- Modification records:

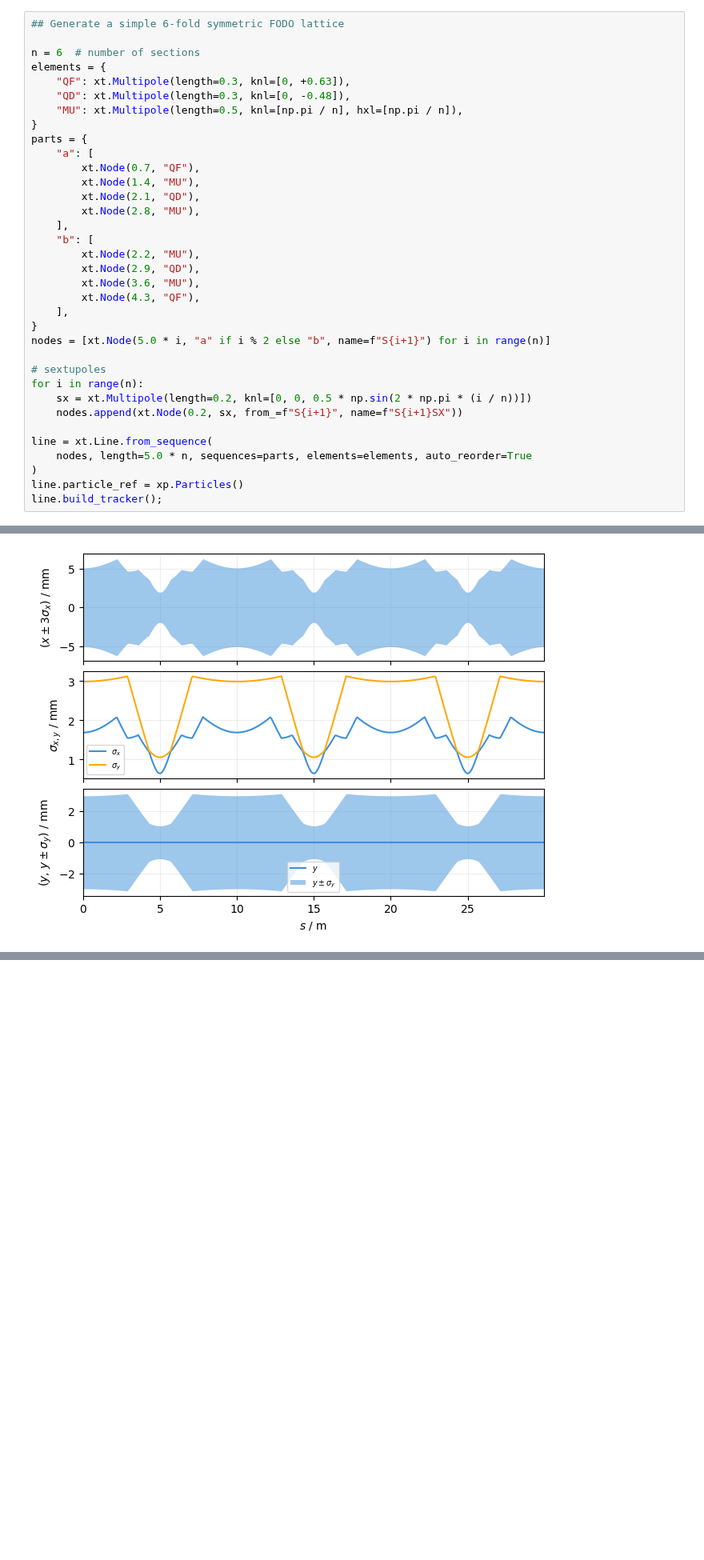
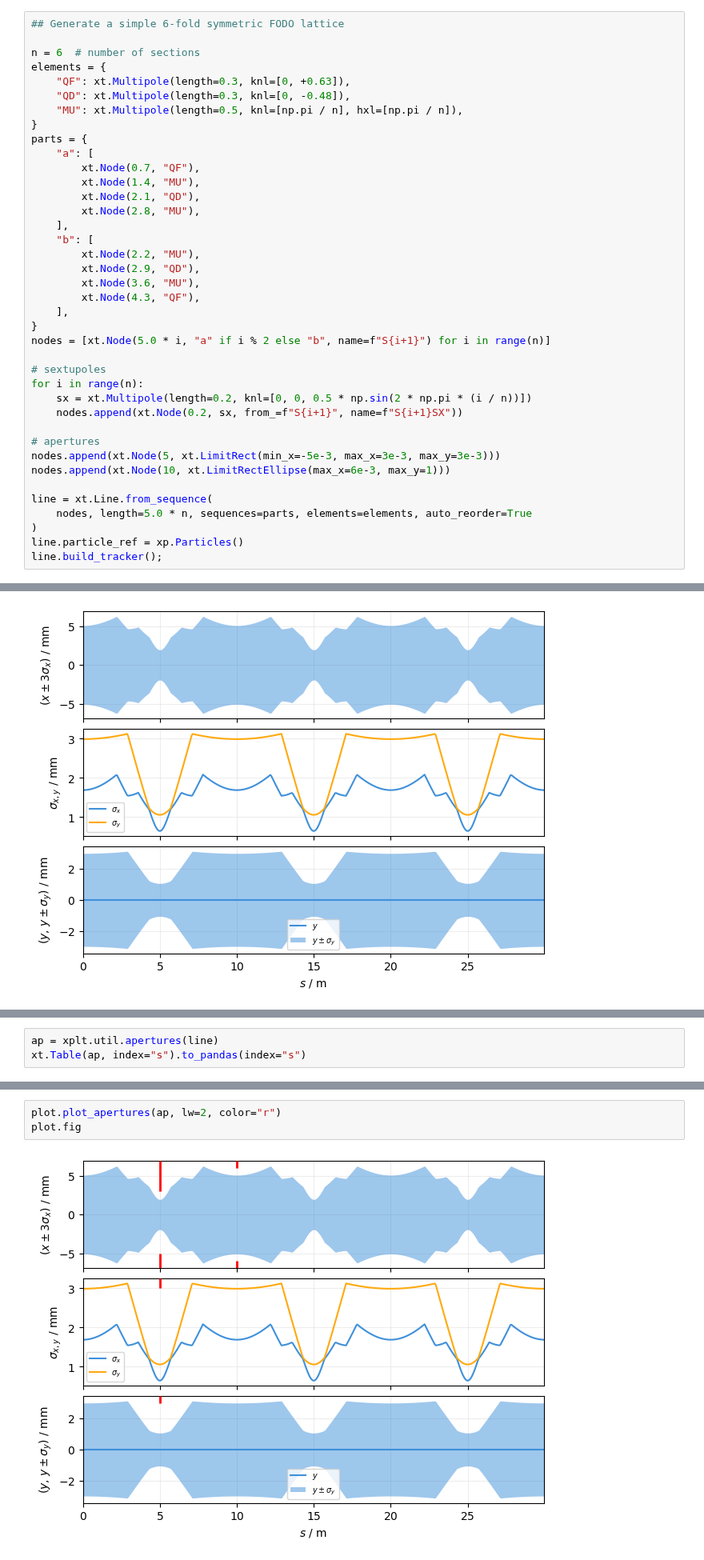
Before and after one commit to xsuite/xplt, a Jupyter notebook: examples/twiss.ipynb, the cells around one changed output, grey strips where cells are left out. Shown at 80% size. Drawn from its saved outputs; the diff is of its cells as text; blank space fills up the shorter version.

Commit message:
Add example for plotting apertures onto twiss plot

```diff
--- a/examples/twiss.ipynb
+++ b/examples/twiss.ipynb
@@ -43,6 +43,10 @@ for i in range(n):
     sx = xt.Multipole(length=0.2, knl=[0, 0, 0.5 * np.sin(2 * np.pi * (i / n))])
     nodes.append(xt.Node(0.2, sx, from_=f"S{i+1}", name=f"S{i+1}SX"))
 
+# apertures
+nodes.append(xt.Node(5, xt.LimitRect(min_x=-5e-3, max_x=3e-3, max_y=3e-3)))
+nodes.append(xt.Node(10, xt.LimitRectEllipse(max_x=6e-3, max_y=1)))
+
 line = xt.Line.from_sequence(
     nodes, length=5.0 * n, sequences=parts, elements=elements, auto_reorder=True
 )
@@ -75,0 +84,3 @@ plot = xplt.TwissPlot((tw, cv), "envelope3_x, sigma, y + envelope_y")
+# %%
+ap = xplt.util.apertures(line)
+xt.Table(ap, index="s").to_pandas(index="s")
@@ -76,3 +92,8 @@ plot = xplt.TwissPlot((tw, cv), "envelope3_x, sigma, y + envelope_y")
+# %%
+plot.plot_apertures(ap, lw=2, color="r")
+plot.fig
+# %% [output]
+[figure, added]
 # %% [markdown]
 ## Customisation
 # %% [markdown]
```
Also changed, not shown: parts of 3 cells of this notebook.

==

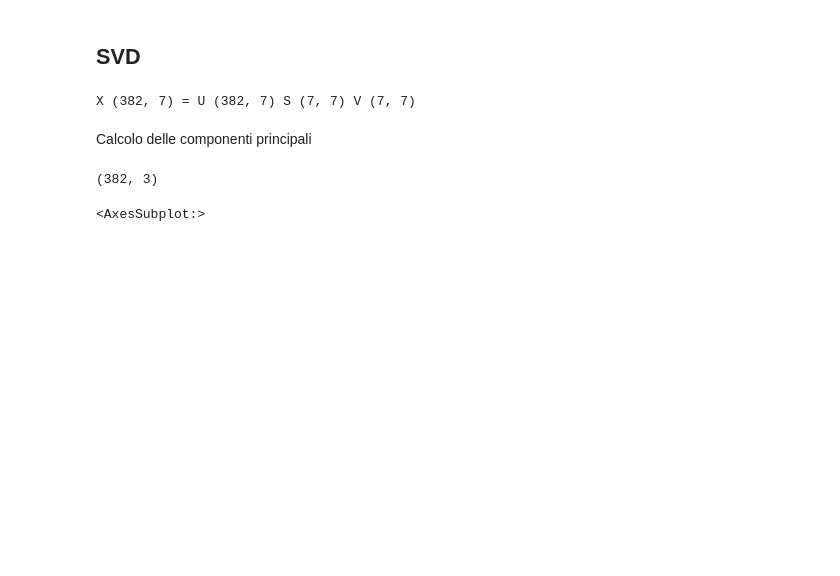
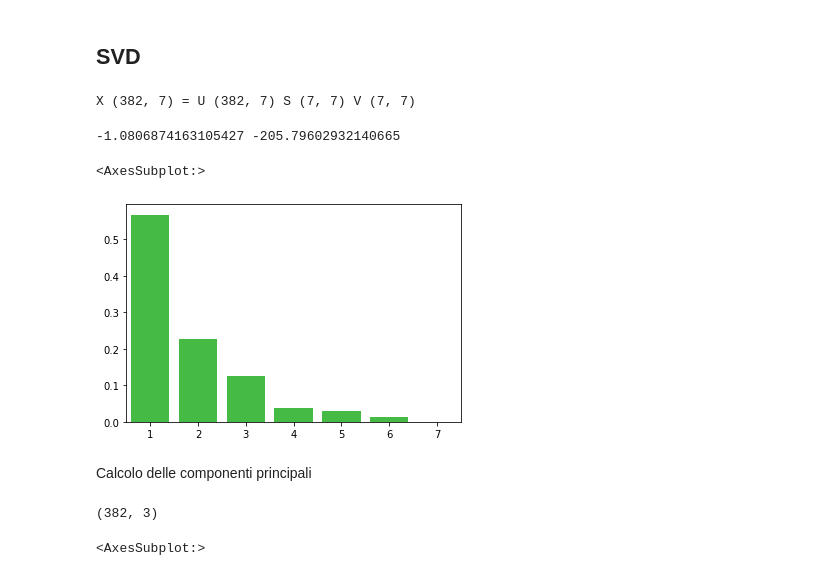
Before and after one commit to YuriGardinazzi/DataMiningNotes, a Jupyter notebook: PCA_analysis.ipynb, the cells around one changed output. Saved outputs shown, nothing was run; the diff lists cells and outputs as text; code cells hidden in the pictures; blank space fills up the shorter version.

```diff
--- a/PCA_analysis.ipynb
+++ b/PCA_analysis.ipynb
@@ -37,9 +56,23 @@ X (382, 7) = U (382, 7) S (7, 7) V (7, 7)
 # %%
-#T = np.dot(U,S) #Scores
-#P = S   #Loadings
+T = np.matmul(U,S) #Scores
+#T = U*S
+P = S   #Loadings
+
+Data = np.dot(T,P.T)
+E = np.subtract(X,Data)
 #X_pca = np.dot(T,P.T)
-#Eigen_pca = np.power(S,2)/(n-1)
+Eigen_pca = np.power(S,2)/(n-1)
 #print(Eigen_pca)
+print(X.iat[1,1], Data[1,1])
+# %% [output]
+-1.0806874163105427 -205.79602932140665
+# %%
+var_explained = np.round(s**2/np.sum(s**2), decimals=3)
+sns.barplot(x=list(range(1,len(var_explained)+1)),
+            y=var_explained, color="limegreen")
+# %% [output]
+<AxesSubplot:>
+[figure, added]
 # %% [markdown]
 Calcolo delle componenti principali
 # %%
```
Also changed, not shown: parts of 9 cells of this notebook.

--

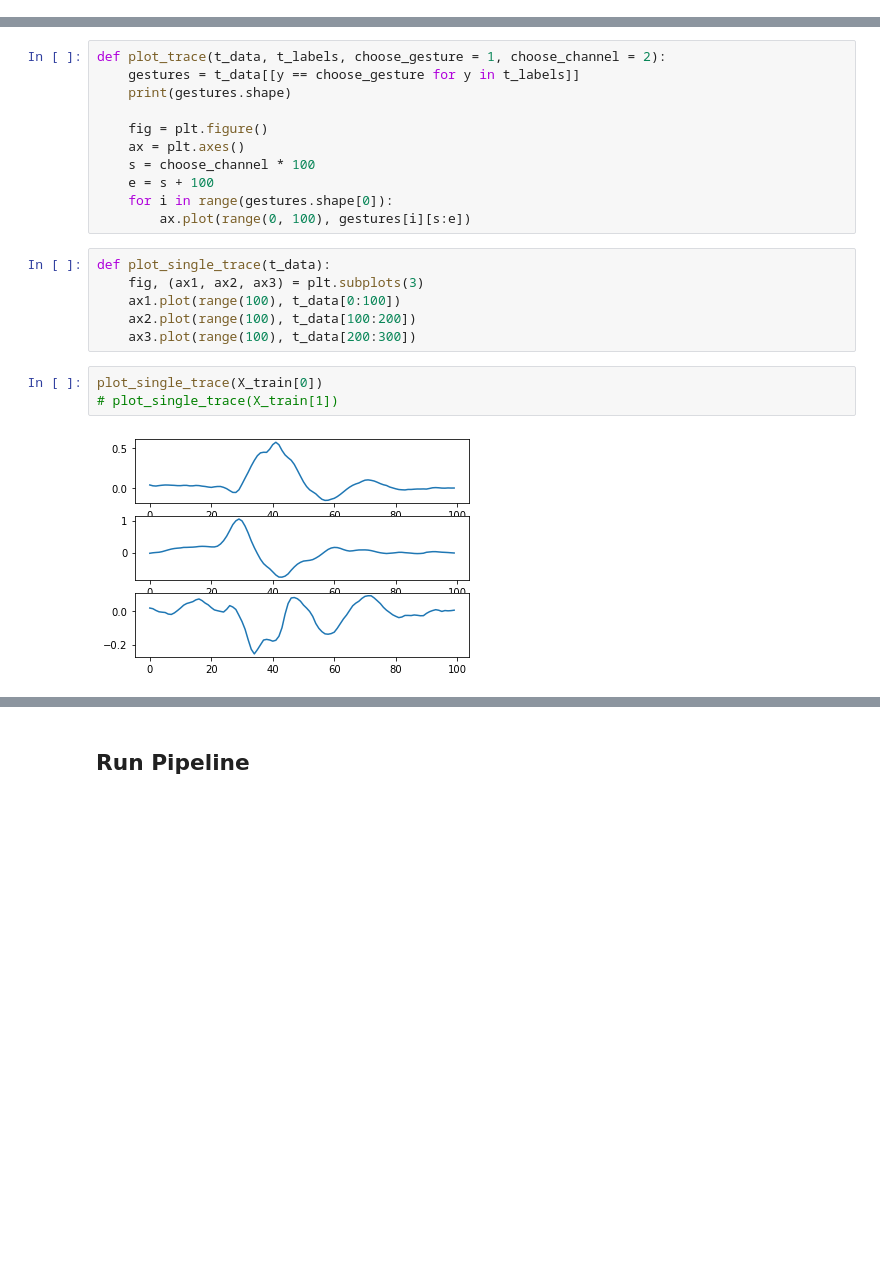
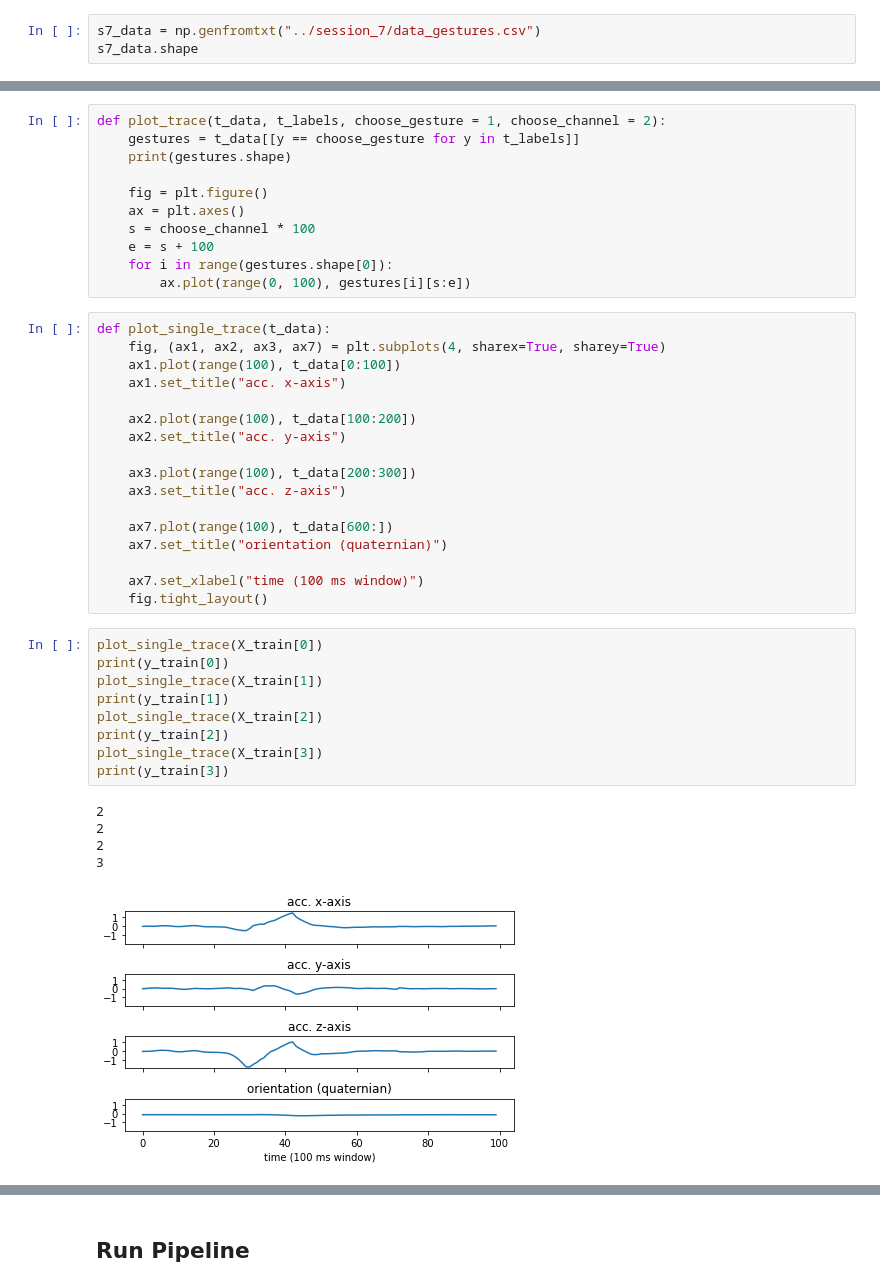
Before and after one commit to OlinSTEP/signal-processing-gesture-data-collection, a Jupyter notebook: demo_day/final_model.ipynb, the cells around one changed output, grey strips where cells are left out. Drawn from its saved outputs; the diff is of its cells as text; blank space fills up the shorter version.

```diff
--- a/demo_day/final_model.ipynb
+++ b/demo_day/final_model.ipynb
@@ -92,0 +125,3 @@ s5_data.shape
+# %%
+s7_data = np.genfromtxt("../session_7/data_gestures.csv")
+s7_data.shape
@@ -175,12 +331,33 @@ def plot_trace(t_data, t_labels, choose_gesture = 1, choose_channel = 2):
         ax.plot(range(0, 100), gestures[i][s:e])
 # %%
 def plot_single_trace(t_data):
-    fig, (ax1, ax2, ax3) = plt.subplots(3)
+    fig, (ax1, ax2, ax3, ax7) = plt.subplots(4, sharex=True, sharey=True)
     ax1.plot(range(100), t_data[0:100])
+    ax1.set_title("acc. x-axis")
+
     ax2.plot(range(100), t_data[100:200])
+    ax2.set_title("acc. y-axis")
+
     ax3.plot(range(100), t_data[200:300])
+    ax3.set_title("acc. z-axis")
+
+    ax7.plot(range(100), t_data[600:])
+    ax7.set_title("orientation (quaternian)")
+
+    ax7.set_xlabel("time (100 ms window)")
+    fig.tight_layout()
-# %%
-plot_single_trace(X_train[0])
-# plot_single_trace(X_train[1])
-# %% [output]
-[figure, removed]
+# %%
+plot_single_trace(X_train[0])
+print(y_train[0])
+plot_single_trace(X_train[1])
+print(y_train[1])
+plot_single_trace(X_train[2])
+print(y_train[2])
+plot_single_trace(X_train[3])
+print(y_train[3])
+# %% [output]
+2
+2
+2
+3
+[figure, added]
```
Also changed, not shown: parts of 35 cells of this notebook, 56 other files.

- Task statement:
Of the lines above, show those in which "ipynb" appears.

- Response area:
Before and after one commit to xsuite/xplt, a Jupyter notebook: examples/twiss.ipynb, the cells around one changed output, grey strips where cells are left out. Shown at 80% size. Drawn from its saved outputs; the diff is of its cells as text; blank space fills up the shorter version.
--- a/examples/twiss.ipynb
+++ b/examples/twiss.ipynb
Before and after one commit to YuriGardinazzi/DataMiningNotes, a Jupyter notebook: PCA_analysis.ipynb, the cells around one changed output. Saved outputs shown, nothing was run; the diff lists cells and outputs as text; code cells hidden in the pictures; blank space fills up the shorter version.
--- a/PCA_analysis.ipynb
+++ b/PCA_analysis.ipynb
Before and after one commit to OlinSTEP/signal-processing-gesture-data-collection, a Jupyter notebook: demo_day/final_model.ipynb, the cells around one changed output, grey strips where cells are left out. Drawn from its saved outputs; the diff is of its cells as text; blank space fills up the shorter version.
--- a/demo_day/final_model.ipynb
+++ b/demo_day/final_model.ipynb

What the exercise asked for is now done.